[Front-end code change data]
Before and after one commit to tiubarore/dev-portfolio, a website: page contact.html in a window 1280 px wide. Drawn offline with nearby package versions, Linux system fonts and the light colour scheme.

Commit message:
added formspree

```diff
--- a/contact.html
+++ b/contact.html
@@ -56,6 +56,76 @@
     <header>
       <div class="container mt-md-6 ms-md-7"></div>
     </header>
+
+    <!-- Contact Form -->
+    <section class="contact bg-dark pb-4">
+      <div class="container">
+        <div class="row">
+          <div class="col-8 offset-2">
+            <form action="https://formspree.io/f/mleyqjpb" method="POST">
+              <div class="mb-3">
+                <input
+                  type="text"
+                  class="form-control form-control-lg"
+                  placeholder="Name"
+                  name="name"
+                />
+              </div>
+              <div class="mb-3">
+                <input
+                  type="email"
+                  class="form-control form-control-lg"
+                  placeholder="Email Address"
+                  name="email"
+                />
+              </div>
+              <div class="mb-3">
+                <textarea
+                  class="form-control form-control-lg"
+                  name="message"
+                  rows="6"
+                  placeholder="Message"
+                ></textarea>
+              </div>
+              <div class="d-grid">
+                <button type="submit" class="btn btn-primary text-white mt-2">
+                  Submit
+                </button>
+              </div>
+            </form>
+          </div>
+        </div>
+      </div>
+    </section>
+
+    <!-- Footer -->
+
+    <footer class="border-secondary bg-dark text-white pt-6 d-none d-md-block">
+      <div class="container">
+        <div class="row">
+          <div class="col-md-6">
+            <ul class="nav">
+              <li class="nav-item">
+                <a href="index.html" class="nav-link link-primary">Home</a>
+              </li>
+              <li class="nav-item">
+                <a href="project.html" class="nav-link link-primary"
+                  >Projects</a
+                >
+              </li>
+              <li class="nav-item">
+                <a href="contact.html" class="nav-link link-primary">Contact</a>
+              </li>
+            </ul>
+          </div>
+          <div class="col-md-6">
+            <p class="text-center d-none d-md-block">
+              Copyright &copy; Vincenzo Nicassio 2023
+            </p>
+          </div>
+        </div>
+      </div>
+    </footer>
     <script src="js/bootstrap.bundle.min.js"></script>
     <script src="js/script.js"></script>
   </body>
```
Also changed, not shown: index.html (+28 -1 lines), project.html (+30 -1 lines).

#### EXERCISE AIM:
For this task, print the records again exactly as they appear.

#### WRITTEN RESPONSE:
Before and after one commit to tiubarore/dev-portfolio, a website: page contact.html in a window 1280 px wide. Drawn offline with nearby package versions, Linux system fonts and the light colour scheme.

Commit message:
added formspree

```diff
--- a/contact.html
+++ b/contact.html
@@ -56,6 +56,76 @@
     <header>
       <div class="container mt-md-6 ms-md-7"></div>
     </header>
+
+    <!-- Contact Form -->
+    <section class="contact bg-dark pb-4">
+      <div class="container">
+        <div class="row">
+          <div class="col-8 offset-2">
+            <form action="https://formspree.io/f/mleyqjpb" method="POST">
+              <div class="mb-3">
+                <input
+                  type="text"
+                  class="form-control form-control-lg"
+                  placeholder="Name"
+                  name="name"
+                />
+              </div>
+              <div class="mb-3">
+                <input
+                  type="email"
+                  class="form-control form-control-lg"
+                  placeholder="Email Address"
+                  name="email"
+                />
+              </div>
+              <div class="mb-3">
+                <textarea
+                  class="form-control form-control-lg"
+                  name="message"
+                  rows="6"
+                  placeholder="Message"
+                ></textarea>
+              </div>
+              <div class="d-grid">
+                <button type="submit" class="btn btn-primary text-white mt-2">
+                  Submit
+                </button>
+              </div>
+            </form>
+          </div>
+        </div>
+      </div>
+    </section>
+
+    <!-- Footer -->
+
+    <footer class="border-secondary bg-dark text-white pt-6 d-none d-md-block">
+      <div class="container">
+        <div class="row">
+          <div class="col-md-6">
+            <ul class="nav">
+              <li class="nav-item">
+                <a href="index.html" class="nav-link link-primary">Home</a>
+              </li>
+              <li class="nav-item">
+                <a href="project.html" class="nav-link link-primary"
+                  >Projects</a
+                >
+              </li>
+              <li class="nav-item">
+                <a href="contact.html" class="nav-link link-primary">Contact</a>
+              </li>
+            </ul>
+          </div>
+          <div class="col-md-6">
+            <p class="text-center d-none d-md-block">
+              Copyright &copy; Vincenzo Nicassio 2023
+            </p>
+          </div>
+        </div>
+      </div>
+    </footer>
     <script src="js/bootstrap.bundle.min.js"></script>
     <script src="js/script.js"></script>
   </body>
```
Also changed, not shown: index.html (+28 -1 lines), project.html (+30 -1 lines).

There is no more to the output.